▸ WHAT IS BEING ASKED
For the records below, give the count of lines holding the word "grey" and nothing more.

SOURCE INFORMATION Start Marker

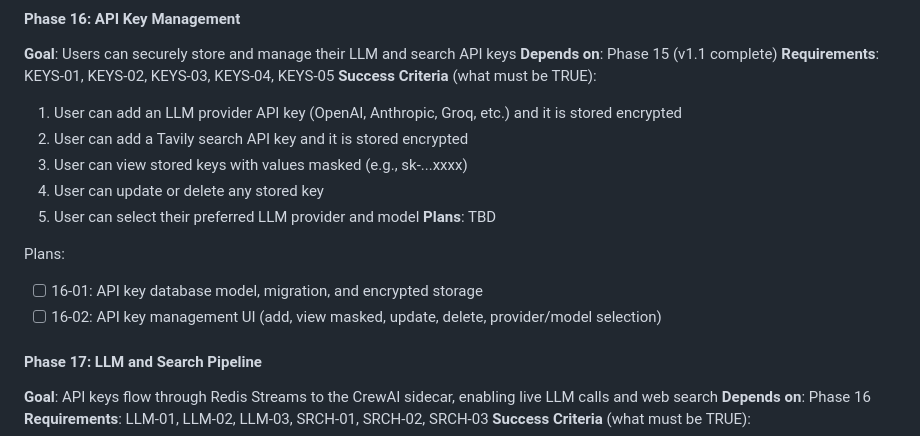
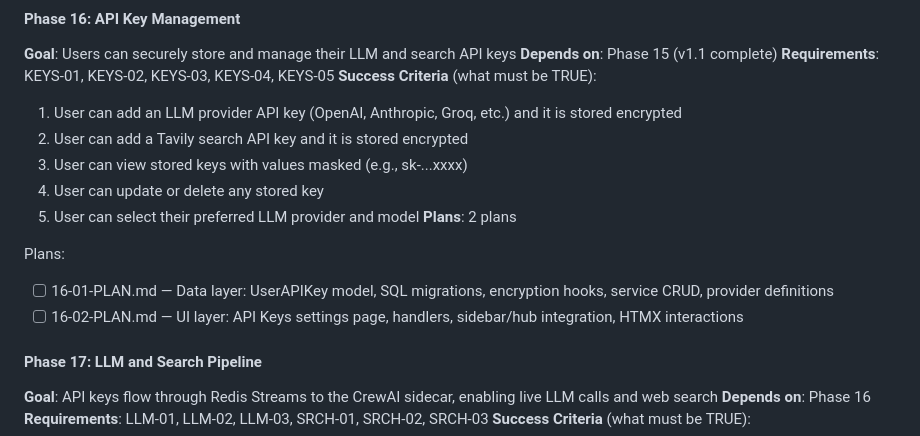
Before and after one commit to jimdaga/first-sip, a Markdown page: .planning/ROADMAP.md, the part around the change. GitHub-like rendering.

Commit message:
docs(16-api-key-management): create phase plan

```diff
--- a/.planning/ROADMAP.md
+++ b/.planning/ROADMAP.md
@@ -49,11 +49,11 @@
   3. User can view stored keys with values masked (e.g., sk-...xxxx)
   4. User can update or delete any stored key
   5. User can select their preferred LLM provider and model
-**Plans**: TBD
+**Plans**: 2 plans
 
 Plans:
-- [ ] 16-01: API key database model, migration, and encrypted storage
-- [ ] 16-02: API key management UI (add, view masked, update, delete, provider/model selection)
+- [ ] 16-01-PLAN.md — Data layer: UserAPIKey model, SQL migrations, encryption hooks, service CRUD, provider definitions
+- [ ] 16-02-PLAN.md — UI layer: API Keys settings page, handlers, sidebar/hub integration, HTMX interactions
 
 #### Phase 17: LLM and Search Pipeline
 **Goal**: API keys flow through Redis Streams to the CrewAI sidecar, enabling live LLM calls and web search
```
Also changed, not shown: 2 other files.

SOURCE INFORMATION End Marker
SOURCE INFORMATION Start Marker

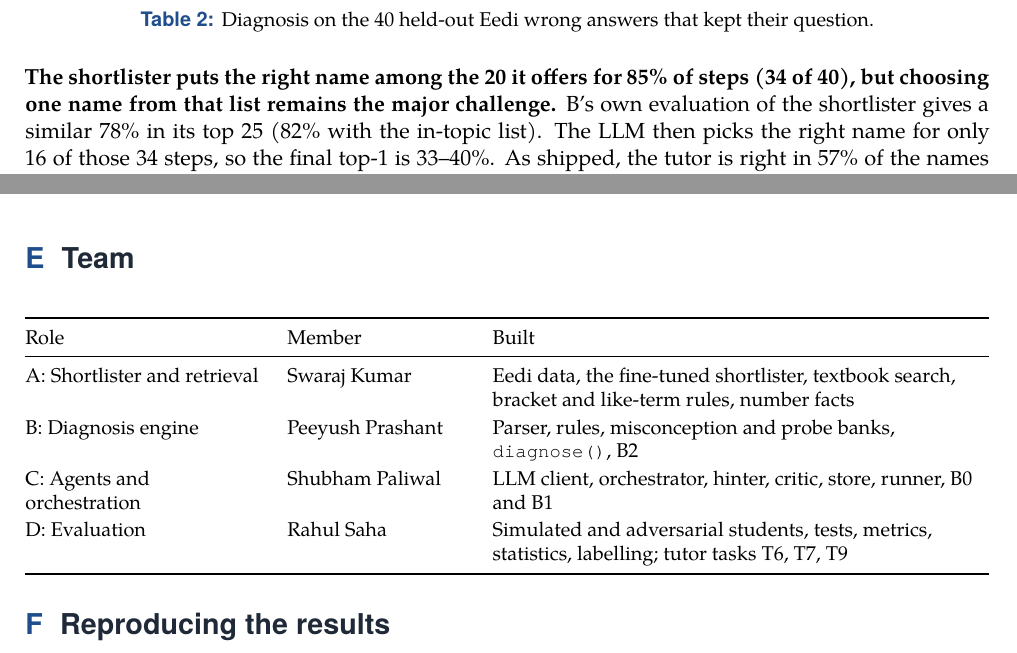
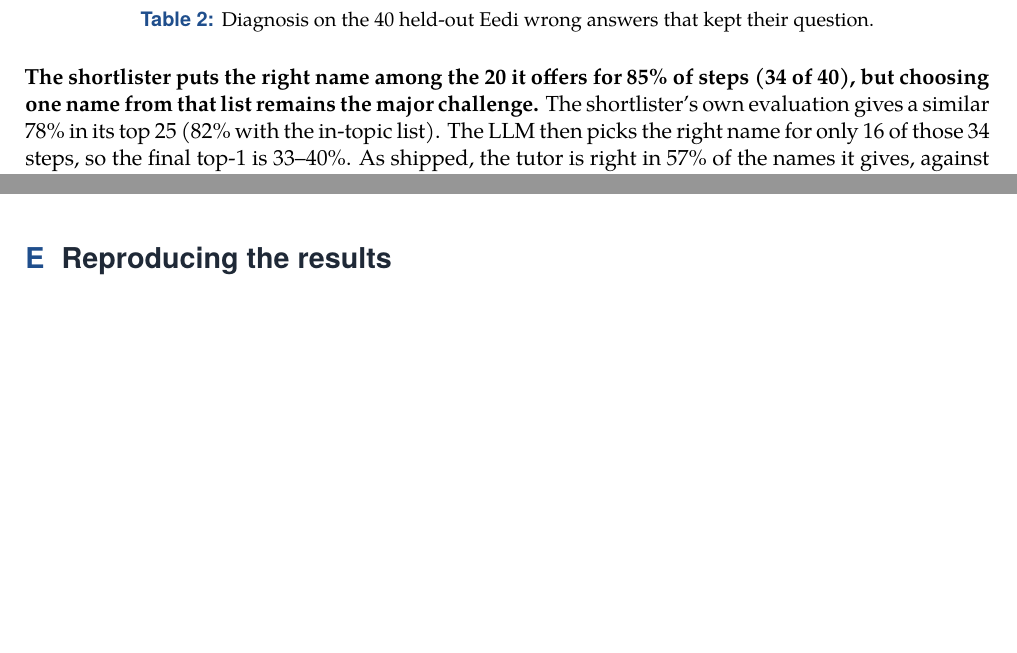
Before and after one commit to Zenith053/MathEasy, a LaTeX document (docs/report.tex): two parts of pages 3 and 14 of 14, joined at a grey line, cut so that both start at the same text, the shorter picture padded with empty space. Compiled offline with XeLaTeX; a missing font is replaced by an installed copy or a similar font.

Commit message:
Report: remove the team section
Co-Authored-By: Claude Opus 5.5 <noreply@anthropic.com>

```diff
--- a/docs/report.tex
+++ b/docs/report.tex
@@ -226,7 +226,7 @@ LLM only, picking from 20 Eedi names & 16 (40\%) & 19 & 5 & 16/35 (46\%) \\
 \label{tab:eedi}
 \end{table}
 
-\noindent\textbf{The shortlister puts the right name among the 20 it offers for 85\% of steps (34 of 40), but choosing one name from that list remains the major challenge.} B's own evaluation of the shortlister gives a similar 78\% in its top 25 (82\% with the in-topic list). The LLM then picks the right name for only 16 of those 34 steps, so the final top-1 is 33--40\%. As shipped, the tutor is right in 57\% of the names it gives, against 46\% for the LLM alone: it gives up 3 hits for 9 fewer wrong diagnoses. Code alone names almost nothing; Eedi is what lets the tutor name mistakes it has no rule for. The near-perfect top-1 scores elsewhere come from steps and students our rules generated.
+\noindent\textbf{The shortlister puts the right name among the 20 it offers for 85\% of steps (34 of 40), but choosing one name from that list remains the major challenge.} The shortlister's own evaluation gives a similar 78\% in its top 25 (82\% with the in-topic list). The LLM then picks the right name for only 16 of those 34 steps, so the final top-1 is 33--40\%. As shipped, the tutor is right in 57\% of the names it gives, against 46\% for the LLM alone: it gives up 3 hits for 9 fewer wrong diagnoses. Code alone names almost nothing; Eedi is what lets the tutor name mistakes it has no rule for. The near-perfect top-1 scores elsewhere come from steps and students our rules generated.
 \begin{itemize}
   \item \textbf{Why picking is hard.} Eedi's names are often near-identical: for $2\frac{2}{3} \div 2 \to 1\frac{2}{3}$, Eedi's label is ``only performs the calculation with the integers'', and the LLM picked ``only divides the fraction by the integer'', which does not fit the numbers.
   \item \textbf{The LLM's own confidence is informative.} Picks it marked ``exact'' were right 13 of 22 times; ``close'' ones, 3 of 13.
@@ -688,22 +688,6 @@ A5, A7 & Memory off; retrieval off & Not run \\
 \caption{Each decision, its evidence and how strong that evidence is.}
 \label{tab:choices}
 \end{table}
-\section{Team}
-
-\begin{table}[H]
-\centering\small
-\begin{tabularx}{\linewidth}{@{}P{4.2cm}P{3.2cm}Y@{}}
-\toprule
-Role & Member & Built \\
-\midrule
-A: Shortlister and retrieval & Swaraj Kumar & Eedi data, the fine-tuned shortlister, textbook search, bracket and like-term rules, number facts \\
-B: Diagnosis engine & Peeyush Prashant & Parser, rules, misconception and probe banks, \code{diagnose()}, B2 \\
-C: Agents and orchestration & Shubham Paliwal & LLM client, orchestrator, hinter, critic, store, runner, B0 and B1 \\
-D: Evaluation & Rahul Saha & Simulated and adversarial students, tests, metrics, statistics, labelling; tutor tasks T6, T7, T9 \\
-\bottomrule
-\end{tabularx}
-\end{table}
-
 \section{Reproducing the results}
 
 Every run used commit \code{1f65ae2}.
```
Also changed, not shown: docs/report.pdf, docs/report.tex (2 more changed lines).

SOURCE INFORMATION End Marker
SOURCE INFORMATION Start Marker

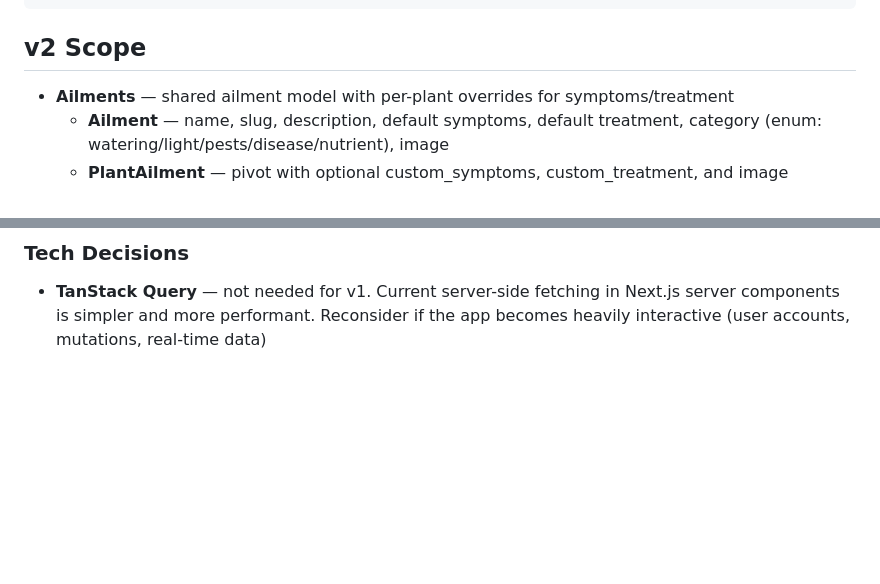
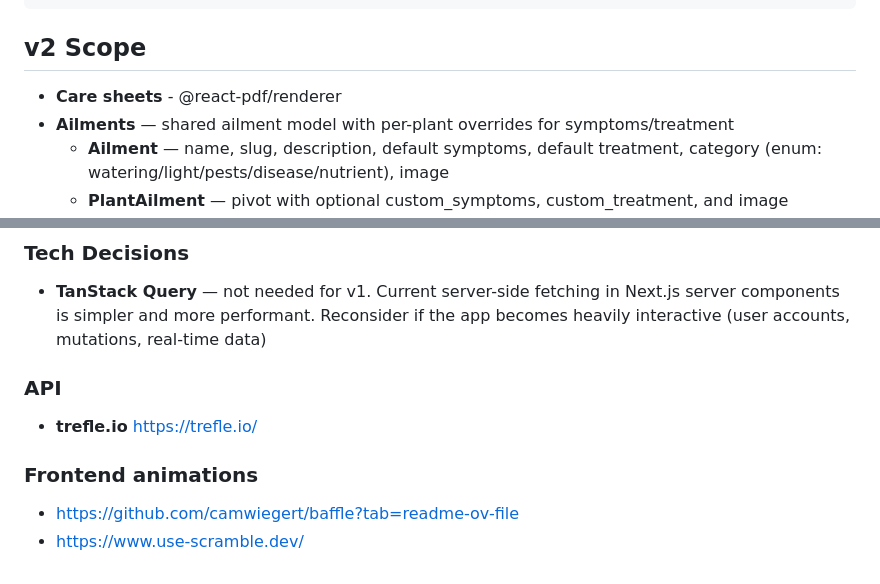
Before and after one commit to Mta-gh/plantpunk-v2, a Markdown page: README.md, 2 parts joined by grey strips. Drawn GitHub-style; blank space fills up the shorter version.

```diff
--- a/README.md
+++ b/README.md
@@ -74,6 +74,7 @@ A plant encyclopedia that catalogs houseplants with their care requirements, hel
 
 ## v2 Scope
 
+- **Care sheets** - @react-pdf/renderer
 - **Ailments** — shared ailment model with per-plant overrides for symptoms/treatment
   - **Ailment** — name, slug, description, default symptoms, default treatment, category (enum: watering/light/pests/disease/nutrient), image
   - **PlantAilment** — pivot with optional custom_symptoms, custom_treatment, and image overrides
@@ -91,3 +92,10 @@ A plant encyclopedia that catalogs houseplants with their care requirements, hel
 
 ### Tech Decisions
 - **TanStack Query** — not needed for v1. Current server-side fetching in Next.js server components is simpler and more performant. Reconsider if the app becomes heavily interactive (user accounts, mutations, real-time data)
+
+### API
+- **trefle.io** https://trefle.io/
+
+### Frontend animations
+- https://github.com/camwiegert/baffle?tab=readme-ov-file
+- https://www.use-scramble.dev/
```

SOURCE INFORMATION End Marker

▸ TASK SOLUTION
2